Richard H. Bourassa Jr. pleaded not guilty Thursday to a murder charge involving the shooting death of a 17-year-old classmate, the second friend who died in his Anaheim Hills home since 1986.
Orange County Superior Court Judge Myron S. Brown scheduled Bourassa’s trial to begin Jan. 22. A Juvenile Court judge has already ruled that, because of the seriousness of the charge and since Bourassa will be 18 in January, he should be tried as an adult.
Holding his stepfather’s .38-caliber pistol, Bourassa was in his family’s den with friend Christian Wiedepuhl on May 24 when, he told police, the gun accidentally discharged. Wiedepuhl was wounded once in the forehead and died early the next morning.
Prosecutors have said that the physical evidence--gun residue and the direction from which the bullet struck the victim, for instance--does not support Bourassa’s story of what happened. They suggest that Bourassa tried to scare Wiedepuhl by aiming and then firing the gun at him in a reverse form of Russian roulette. They allege that Bourassa, who is dyslexic, removed one round but misjudged the direction in which the five-bullet gun chamber would rotate.

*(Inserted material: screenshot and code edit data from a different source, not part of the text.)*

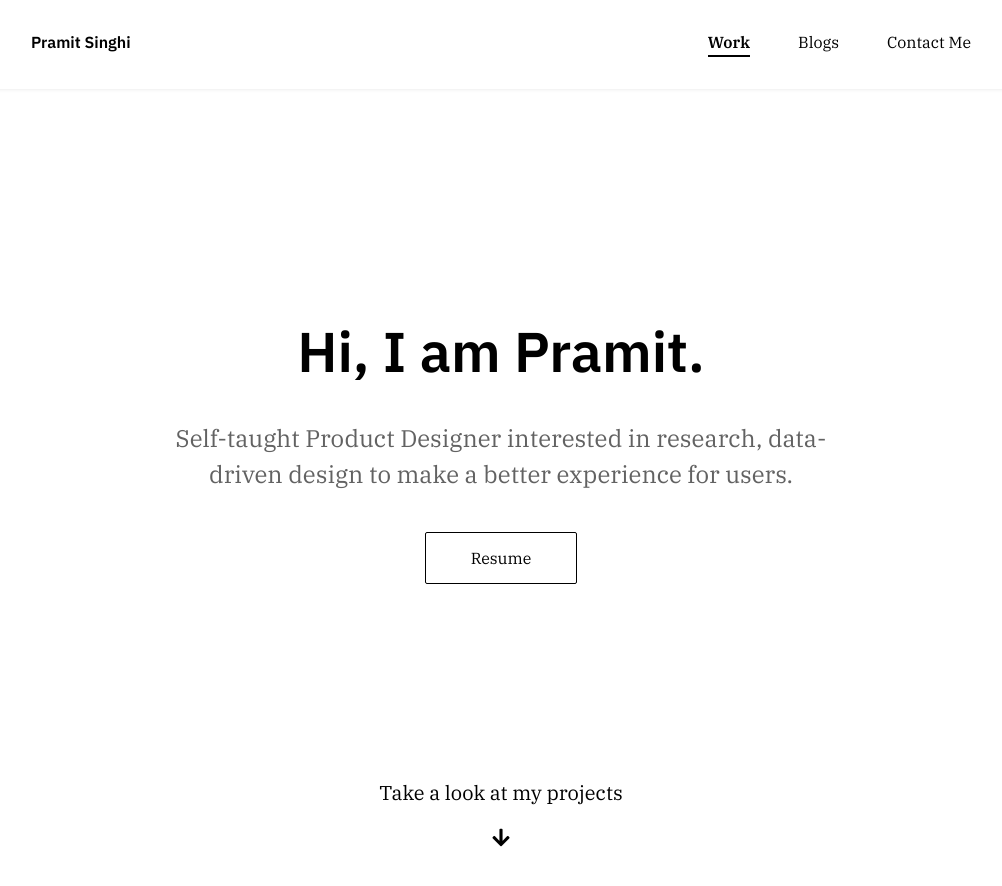
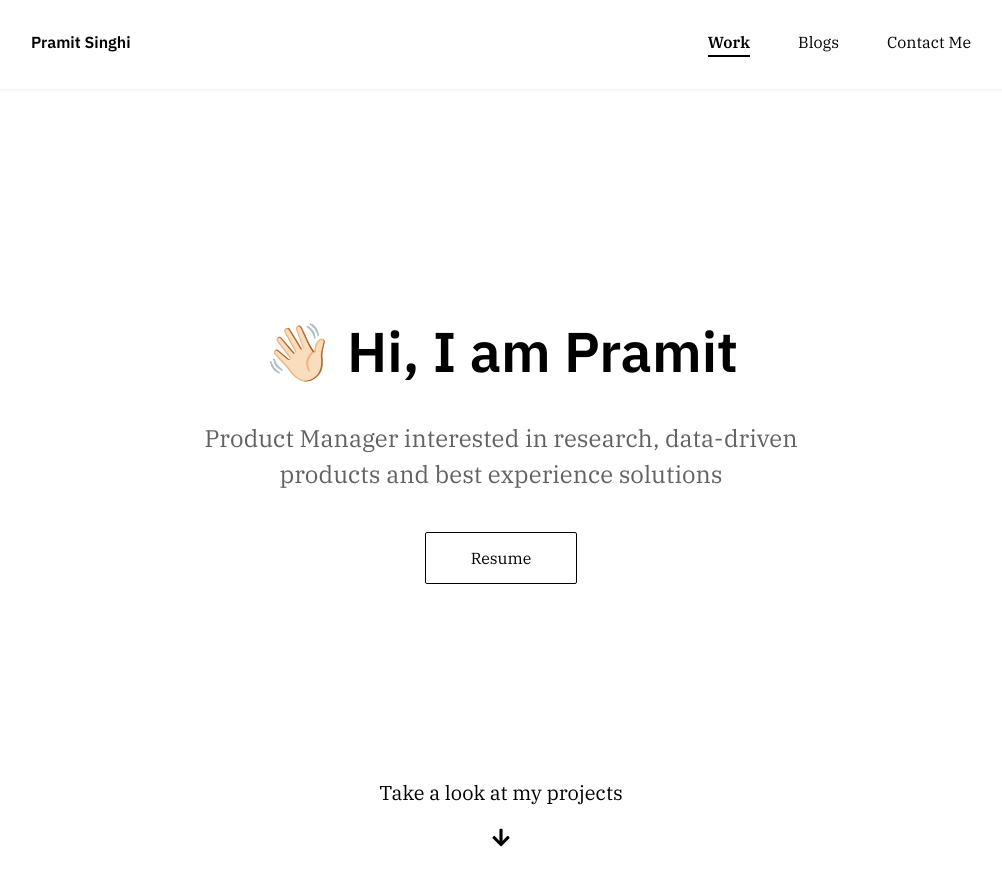
Before and after one commit to shkamaru/shkamaru.github.io, a Jekyll site: the page built from index.html, in a window 1280 px wide and 900 px high. Shown: the top 886 px of the window, without its empty margins (139-1141 px from the left). Built offline with Jekyll 4.4.1, drawn with Linux system fonts in a browser that asks for light colours; nearby versions of some CDN libraries.

Commit message:
Updated Header Content

```diff
--- a/_includes/header.html
+++ b/_includes/header.html
@@ -1,10 +1,10 @@
 <header class="banner">
     <div class="banner-title-wrapper">
         <h1 class="banner-title">
-            Hi, I am Pramit.
+            👋🏻 Hi, I am Pramit
         </h1>
         <p class="banner-title-sub">
-            Self-taught Product Designer interested in research, data-driven design to make a better experience for users.
+            Product Manager interested in research, data-driven products and best experience solutions
         </p>
     </div>
     <div class="banner-cta">
```
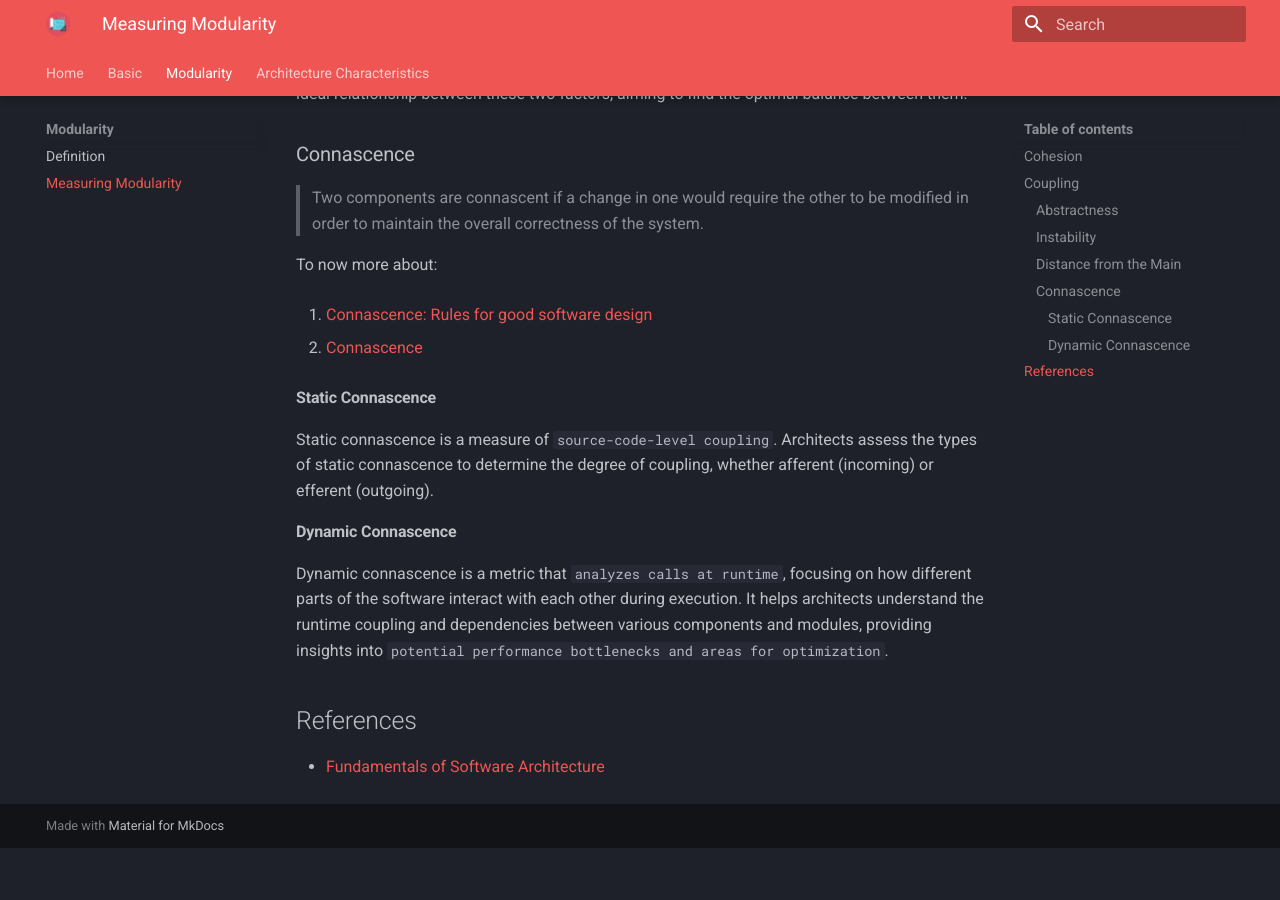
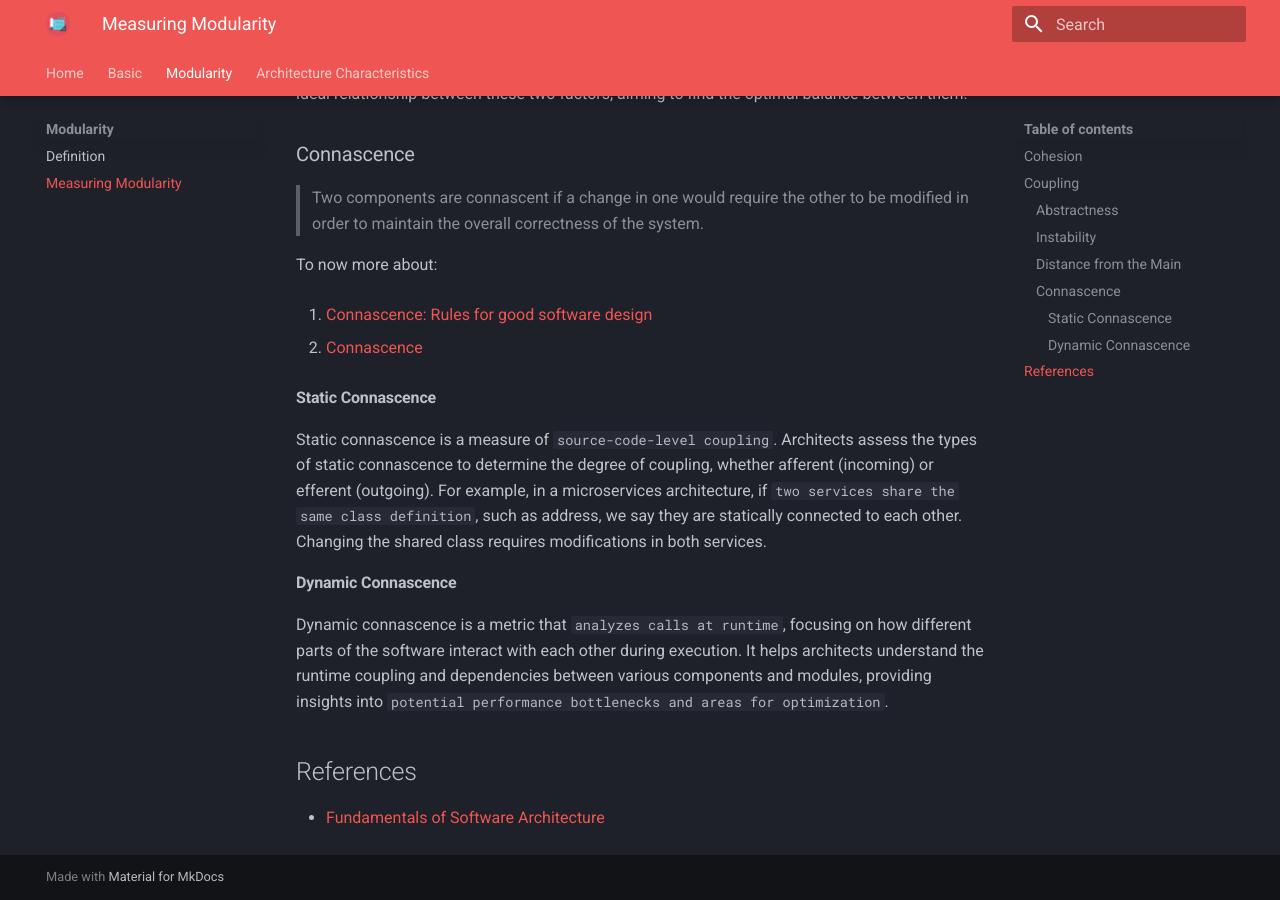
Before and after one commit to RomeroGabriel/mastering-software-architecture, an MkDocs documentation site: the page built from documentation/modularity/measuring.md, in a window 1280 px wide and 900 px high, scrolled down 2960 px. Built offline with MkDocs 1.6.1 and Material for MkDocs 9.7.7, drawn with Linux system fonts in a browser that asks for light colours; before the commit the page ends 3808 px from its top, so only the background shows below that.

Commit message:
Improve static connascence text

```diff
--- a/documentation/modularity/measuring.md
+++ b/documentation/modularity/measuring.md
@@ -104,7 +104,7 @@ To now more about:
 
 #### Static Connascence
 
-Static connascence is a measure of `source-code-level coupling`. Architects assess the types of static connascence to determine the degree of coupling, whether afferent (incoming) or efferent (outgoing).
+Static connascence is a measure of `source-code-level coupling`. Architects assess the types of static connascence to determine the degree of coupling, whether afferent (incoming) or efferent (outgoing). For example, in a microservices architecture, if `two services share the same class definition`, such as address, we say they are statically connected to each other. Changing the shared class requires modifications in both services.
 
 #### Dynamic Connascence
 
```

On Sept. 12, 1986, in the same room and during the same hour of day, Bourassa and friend Jeffrey Bush, both 13, were pointing rifles at each other when the shotgun in Bourassa’s arms went off. Bush was struck several times by buckshot. After he was declared brain-dead the next day, his heart was transplanted into the body of a Northern California woman. Police ruled the shooting accidental.
Bourassa remained in custody at Orange County Jail, where he was being held in lieu of $100,000 bail.